The Curse of Oak Island

Little known facts about the Lagina brothers

The Curse of Oak Island has made cult superstars of Marty and Rick Lagina. Over the show’s seasons, we’ve certainly gotten to know the siblings as they’ve toiled away in often treacherous conditions: the fact that Rick used to be a postal worker, for example, and that Marty made his name as a big cheese in the energy industry.

But here are some other things you may not have realised about TV’s favourite treasure hunters…

1 Marty is a lawyer as well as an energy magnate

Most Oak Island aficionados will know that Marty is a self-made multi-millionaire who made his fortune extracting natural gas in Michigan. But that’s not all. After the young Marty completed his engineering degree, he decided to go ahead and take a law degree as well. Demonstrating the tireless energy he’d deploy decades later on Oak Island, multi-faceted Marty studied law in between working as a petroleum engineer at an oil company.

He never even practised law – it seems he just wanted to scratch an itch he’d had since he was a kid, later saying that 'From childhood, I intended to go to law school. People always said I should be a lawyer because I loved to talk with people.' That said, being a qualified lawyer came in very handy when he founded his own energy company. 'You can’t make a move in business without legal knowledge,' Marty once said. 'I didn’t have the money to hire a lawyer initially, so I acted as my own.'

2 Marty’s not always been so well-liked

While it may look like Marty’s had a blessed business career, creating an energy company which he then sold on for tens of millions of dollars, it hasn’t always been plain sailing for the younger Lagina brother. Speaking to Randall Sullivan, author of The Curse of Oak Island: The Story of the World’s Longest Treasure Hunt, Marty admitted to being the target of widespread hostility simply because he happened to be in the oil and gas industry.

'It’s made me hated my whole life,' he said. 'People think we’re the worst, the exploiters, the polluters.' Even after Marty made the big leap to wind energy, he came in for flack. 'People still hate us,' he told Sullivan. 'People think we’re killing birds, we’re giving the people who live nearby headaches. You better learn to live without love if you want to be in the energy business.'
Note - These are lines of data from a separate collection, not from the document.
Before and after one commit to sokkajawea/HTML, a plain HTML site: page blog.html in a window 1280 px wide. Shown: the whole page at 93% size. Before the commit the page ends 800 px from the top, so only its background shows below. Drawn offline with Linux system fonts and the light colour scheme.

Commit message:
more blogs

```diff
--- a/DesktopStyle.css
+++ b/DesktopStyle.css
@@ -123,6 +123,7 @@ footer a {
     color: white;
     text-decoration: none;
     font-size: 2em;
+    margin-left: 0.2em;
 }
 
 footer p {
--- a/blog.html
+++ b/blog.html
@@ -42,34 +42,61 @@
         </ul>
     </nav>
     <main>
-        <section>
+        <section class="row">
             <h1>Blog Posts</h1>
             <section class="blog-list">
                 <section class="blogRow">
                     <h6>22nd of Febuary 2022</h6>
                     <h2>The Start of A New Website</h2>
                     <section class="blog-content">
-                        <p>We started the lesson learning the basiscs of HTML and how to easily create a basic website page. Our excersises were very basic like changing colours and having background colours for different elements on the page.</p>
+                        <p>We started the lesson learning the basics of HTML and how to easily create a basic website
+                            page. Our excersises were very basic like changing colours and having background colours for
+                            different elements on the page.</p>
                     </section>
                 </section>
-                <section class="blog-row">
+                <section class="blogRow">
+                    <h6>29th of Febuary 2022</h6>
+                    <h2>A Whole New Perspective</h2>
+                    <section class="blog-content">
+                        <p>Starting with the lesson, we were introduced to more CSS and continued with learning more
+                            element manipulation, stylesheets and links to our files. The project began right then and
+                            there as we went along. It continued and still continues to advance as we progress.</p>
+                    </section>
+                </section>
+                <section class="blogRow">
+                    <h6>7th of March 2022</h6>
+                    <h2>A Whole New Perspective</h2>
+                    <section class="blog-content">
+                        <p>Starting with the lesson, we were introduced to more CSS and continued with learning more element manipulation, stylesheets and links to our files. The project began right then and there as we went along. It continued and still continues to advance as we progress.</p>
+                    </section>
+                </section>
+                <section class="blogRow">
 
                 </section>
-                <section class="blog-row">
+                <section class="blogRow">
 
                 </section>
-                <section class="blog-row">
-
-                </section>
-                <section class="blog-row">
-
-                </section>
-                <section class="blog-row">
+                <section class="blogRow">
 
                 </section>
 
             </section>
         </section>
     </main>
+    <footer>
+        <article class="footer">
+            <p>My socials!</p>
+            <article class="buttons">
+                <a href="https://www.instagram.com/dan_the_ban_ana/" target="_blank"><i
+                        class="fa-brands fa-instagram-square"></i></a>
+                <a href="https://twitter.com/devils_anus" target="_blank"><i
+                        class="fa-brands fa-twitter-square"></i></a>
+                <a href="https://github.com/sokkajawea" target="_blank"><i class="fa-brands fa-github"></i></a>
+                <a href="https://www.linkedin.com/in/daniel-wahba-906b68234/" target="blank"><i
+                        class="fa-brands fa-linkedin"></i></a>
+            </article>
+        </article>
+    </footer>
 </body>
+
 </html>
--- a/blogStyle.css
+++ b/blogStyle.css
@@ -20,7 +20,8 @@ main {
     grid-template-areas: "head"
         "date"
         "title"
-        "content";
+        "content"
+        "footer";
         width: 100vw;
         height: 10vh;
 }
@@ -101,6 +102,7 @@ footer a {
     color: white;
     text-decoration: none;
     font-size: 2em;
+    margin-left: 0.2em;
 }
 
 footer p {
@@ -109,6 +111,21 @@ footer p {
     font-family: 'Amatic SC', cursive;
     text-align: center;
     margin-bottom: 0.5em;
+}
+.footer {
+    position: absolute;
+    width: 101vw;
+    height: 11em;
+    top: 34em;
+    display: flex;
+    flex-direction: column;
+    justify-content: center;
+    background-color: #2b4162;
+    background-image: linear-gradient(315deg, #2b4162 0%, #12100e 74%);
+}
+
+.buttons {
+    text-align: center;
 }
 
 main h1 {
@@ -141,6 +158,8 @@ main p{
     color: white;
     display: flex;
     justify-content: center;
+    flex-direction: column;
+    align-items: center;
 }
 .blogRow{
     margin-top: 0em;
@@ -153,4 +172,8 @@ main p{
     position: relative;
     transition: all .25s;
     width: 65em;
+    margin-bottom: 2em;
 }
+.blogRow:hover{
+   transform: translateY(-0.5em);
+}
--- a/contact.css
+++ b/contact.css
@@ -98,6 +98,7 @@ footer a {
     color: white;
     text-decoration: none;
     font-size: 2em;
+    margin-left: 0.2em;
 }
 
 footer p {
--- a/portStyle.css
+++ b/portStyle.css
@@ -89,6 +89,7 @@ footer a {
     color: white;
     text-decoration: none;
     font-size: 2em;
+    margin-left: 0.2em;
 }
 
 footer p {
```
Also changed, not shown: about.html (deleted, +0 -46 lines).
3 The brothers 'rehearsed' for Oak Island as kids

The brothers famously got hooked on the Oak Island mystery as boys when Rick Lagina came across an article in a 1965 edition of Reader’s Digest. The article touched on all the now-familiar aspects of Oak Island lore, mentioning how the island was thought to conceal everything from Captain Kidd’s alleged booty to Marie Antoinette’s lost jewels to Shakespeare’s manuscripts. It was Rick who was initially most 'into' the story of the island – 'I just sort of absorbed his enthusiasm by osmosis,' Marty would later say.

As fans of adventure stories like The Hardy Boys, young Rick and Marty were inspired by the article to embark on their own little quests in rural Michigan, literally digging around forests and rocks in the hope of finding Native American relics. Little would they know these childhood games would be a kind of rehearsal for the most famous treasure hunt of modern times.

4 Their friendship with Dan Blankenship had an awkward start

The late Dan Blankenship was a much-loved figure in the show. Having been digging around on the island long before the Laginas showed up, he was their mentor and inspiration. Interestingly, though, their relationship didn’t have the smoothest of starts. They first met back in the 1990s, when Rick Lagina – whose teenage fascination with Oak Island had only increased over the years – got in touch with the Blankenships and asked if he could make a kind of pilgrimage there.

Rick and Marty took the 1,400 mile trip to Nova Scotia to meet Blankenship in person, both Laginas hugely nervous about actually setting foot on the fabled island of their youthful fantasies. When they arrived, Blankenship was felling trees and barely acknowledged them. So Rick broke the ice by wordlessly getting involved with the operation, pushing over the trees Blankenship was attacking with a chainsaw. The three men then had a rather halting and awkward whisky together before Blankenship had to abruptly leave on business. 'We basically got the bum’s rush off the island,' Rick would recall. 'Don’t get me wrong, Dan wasn’t unfriendly. He just got up and said "I’ve gotta go," and "thank you for coming," and that was it.'

Who could have foreseen the unique friendship that would grow from that first meeting?

5 Marty’s also a winemaker, by the way

Not content with being a lawyer, entrepreneur, treasure hunter and TV star, Marty also happens to be a winemaker. And it’s not just a little hobby either. Drawing on his heritage, he’s created Mari Vineyards in Michigan, named after his Italian grandmother who would distil illicit moonshine during the Great Depression to make much-needed money. 'She had a wine cellar hand-hewn out of granite beneath the house, full of homemade wine in barrels and all sorts of traditional Italian food, like prosciutto,' Marty said in an interview about his wine venture. 'I think my passion to make wine originated there, in the magic of that cellar.'